Osaka Occupational Health Service Center, Japan.

Abstract

The purpose of the present study is to examine if the bromide (Br) level in urine (Br-U) varies substantially among adult general populations of either sex or of different dietary habits. For this purpose, morning spot urine samples (about 50 per group) were collected from six groups of people, i.e., one group each of men and women in a city in Japan (thus two groups in Japan) and one group each of women in two urban and two rural areas in central and northeast China (four groups in China). The samples were analyzed for Br by ECD-gas chromatography after derivatization to methyl bromide. Br-U essentially followed a normal distribution. Whereas there was only a marginal difference in Br-U between men (7.7 +/- 2.5 mg/L as an arithmetic mean and arithmetic standard deviation) and women (8.1 +/- 2.9 mg/L) in Japan, and no difference between the urban (2.3 +/- 0.8 mg/L) and rural women (2.6 +/- 1.1 mg/L) in China, the difference between Japanese (8.1 +/- 2.9 mg/L) and Chinese women (2.3 +/- 0.8 mg/L for two cities and 2.6 +/- 1.1 mg/L for two villages) was substantial. A literature survey suggested variation in dietary habits, especially that in sea algae intake, is a possible factor affecting the observed difference in Br-U between the two ethnic groups. Contribution of Br in cereals after fumigation with, e.g., methyl bromide, was also thought to be possible.
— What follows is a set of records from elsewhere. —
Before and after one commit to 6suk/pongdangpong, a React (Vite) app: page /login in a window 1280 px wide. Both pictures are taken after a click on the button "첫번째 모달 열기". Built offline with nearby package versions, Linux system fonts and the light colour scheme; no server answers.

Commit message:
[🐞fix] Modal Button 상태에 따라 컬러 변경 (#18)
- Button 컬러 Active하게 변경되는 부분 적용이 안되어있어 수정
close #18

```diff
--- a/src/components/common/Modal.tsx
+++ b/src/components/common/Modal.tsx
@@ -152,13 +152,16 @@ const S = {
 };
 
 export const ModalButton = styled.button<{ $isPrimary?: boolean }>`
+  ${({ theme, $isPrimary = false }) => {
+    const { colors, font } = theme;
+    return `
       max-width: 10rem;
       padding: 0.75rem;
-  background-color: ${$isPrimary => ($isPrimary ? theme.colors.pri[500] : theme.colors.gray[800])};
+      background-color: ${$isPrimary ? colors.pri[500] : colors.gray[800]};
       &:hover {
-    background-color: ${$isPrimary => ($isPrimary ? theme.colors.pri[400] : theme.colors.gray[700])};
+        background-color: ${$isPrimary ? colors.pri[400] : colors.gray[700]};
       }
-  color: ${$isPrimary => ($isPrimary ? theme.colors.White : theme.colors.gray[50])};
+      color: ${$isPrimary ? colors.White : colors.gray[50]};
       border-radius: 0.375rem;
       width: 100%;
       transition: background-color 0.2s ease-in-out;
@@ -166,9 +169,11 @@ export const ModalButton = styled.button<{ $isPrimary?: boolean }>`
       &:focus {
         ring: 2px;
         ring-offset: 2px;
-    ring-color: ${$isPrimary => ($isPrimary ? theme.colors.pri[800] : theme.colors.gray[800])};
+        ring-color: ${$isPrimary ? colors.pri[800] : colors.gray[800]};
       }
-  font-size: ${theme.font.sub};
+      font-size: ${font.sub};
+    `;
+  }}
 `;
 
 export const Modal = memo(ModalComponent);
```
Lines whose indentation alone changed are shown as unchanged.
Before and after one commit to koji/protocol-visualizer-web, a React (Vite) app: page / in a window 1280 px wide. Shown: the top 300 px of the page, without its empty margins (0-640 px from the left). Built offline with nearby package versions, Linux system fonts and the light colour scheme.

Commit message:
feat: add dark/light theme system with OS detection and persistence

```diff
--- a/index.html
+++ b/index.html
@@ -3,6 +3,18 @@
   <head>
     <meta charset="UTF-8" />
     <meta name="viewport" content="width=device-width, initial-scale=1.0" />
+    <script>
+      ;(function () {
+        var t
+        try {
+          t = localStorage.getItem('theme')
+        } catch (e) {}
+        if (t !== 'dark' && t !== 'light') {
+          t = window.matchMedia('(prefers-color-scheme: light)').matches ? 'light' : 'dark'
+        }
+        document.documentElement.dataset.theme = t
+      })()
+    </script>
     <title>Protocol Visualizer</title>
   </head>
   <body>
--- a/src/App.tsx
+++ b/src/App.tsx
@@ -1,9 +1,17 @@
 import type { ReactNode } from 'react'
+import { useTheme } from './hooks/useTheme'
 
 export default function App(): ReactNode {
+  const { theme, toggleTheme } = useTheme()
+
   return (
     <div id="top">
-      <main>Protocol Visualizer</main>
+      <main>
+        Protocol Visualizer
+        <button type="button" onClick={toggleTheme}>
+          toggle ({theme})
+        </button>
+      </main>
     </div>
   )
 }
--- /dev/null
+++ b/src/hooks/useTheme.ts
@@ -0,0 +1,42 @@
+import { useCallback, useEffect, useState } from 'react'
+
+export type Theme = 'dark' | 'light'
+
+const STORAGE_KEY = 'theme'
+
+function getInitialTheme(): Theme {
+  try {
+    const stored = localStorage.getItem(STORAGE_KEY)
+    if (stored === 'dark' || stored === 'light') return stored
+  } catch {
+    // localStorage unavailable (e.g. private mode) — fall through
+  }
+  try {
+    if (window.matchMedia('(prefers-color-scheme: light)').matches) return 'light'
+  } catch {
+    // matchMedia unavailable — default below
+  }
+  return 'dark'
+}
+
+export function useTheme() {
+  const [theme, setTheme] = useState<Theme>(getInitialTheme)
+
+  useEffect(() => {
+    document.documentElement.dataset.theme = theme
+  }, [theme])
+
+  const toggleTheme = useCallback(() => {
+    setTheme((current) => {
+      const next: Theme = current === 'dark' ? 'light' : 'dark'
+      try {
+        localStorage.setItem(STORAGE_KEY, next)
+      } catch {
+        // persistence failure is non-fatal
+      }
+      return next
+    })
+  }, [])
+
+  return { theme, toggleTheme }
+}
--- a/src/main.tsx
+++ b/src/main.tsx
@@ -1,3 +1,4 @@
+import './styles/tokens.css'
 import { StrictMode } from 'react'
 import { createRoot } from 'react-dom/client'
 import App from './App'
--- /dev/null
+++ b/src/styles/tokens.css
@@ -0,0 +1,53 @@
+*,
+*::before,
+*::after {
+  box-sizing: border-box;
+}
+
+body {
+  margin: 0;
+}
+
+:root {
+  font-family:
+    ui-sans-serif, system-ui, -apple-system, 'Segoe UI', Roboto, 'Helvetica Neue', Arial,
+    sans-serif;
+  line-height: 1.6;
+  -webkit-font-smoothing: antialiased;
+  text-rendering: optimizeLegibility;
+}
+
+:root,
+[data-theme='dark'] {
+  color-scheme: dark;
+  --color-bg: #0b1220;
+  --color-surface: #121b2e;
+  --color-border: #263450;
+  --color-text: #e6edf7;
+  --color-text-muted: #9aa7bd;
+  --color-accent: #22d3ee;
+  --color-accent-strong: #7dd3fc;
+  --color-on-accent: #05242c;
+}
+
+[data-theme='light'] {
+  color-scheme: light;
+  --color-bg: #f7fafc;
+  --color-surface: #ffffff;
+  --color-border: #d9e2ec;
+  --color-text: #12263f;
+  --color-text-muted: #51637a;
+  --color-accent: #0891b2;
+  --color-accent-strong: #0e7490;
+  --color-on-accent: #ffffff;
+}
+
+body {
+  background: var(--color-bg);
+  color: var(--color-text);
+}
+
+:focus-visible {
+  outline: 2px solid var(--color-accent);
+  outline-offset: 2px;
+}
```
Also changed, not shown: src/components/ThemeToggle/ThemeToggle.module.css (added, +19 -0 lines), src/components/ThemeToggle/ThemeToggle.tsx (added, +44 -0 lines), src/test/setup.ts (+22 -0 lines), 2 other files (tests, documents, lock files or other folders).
The implication of difference in background Br-U levels is discussed in relation to biological monitoring of exposure to Br-containing industrial chemicals, such as 1- and 2-bromopropane.

PMID:
11525503
[Indexed for MEDLINE]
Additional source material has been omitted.